The vertical diet was designed by a bodybuilder for maximum muscle mass gain. But calling it a diet may be a bit misleading. A better way to describe it is an eating strategy. This strategy involves consuming small amounts of fruits, vegetables, fish, dairy, and legumes as a way to get all the micronutrients your body needs. This forms the base or “horizontal” part of the regimen. The “vertical” part includes large quantities of food that give your body the fuel and raw materials it needs to build muscle. These foods include white rice and red meat.
A Complement to Exercise
When you do exercises meant to stimulate muscle growth, you want to complement your workout with a full night’s rest and the right foods. The idea behind the vertical diet is that the red meat supplies your body with the amino acids, iron, and B vitamins it needs to build muscle. The white rice is an easy-to-digest carbohydrate that converts to energy for protein building. And the micronutrients are there to support this entire process.
Not for long-term use
This is not a weight-loss diet. On the contrary, this eating strategy will have you packing on the pounds in muscle. But as with all fad diets, it isn’t sustainable for the long run. Red meat is high in saturated fats and artery-clogging cholesterol. You still need fiber from fruits and vegetables, as well as antioxidants to protect your cells from the damage caused by protein synthesis.

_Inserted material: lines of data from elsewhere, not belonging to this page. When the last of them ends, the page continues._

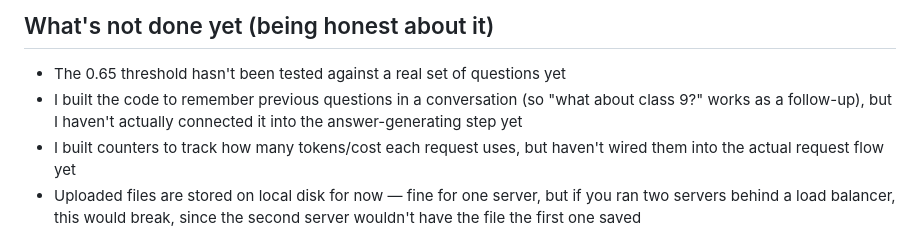
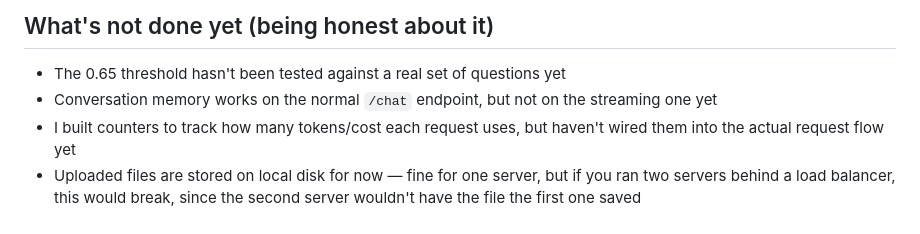
Before and after one commit to Divinesoumyadip/document-qa, a Markdown page: README.md, the part around the change. Rendered like a GitHub page.

Commit message:
readme: conversation memory is wired, just not on streaming

```diff
--- a/README.md
+++ b/README.md
@@ -298,9 +298,8 @@ vector search, so testing against it wouldn't prove anything real.
 ## What's not done yet (being honest about it)
 
 - The 0.65 threshold hasn't been tested against a real set of questions yet
-- I built the code to remember previous questions in a conversation (so
-  "what about class 9?" works as a follow-up), but I haven't actually
-  connected it into the answer-generating step yet
+- Conversation memory works on the normal `/chat` endpoint, but not on the
+  streaming one yet
 - I built counters to track how many tokens/cost each request uses, but
   haven't wired them into the actual request flow yet
 - Uploaded files are stored on local disk for now — fine for one server,
```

Yes, muscle-building requires tearing down muscles and rebuilding them. But your body isn’t a construction site you can just demolish and renovate in one fell swoop. In actuality, it’s more like thousands of chemical reactions happening all at once. But many by-products of these chemical reactions are harmful and can cause cell damage. Eating foods that are high in antioxidants can help protect your cells.
So…should you try it?
Sure! If you want to fuel your body without using protein shakes and other highly-processed foods, give it a try. The vertical diet is an excellent way to ensure you’re getting enough calories each day. But if you’re looking for a healthy lifestyle change, the vertical diet may not be right for you. If you’re unsure about how you should proceed, speak to a licensed dietician or your doctor.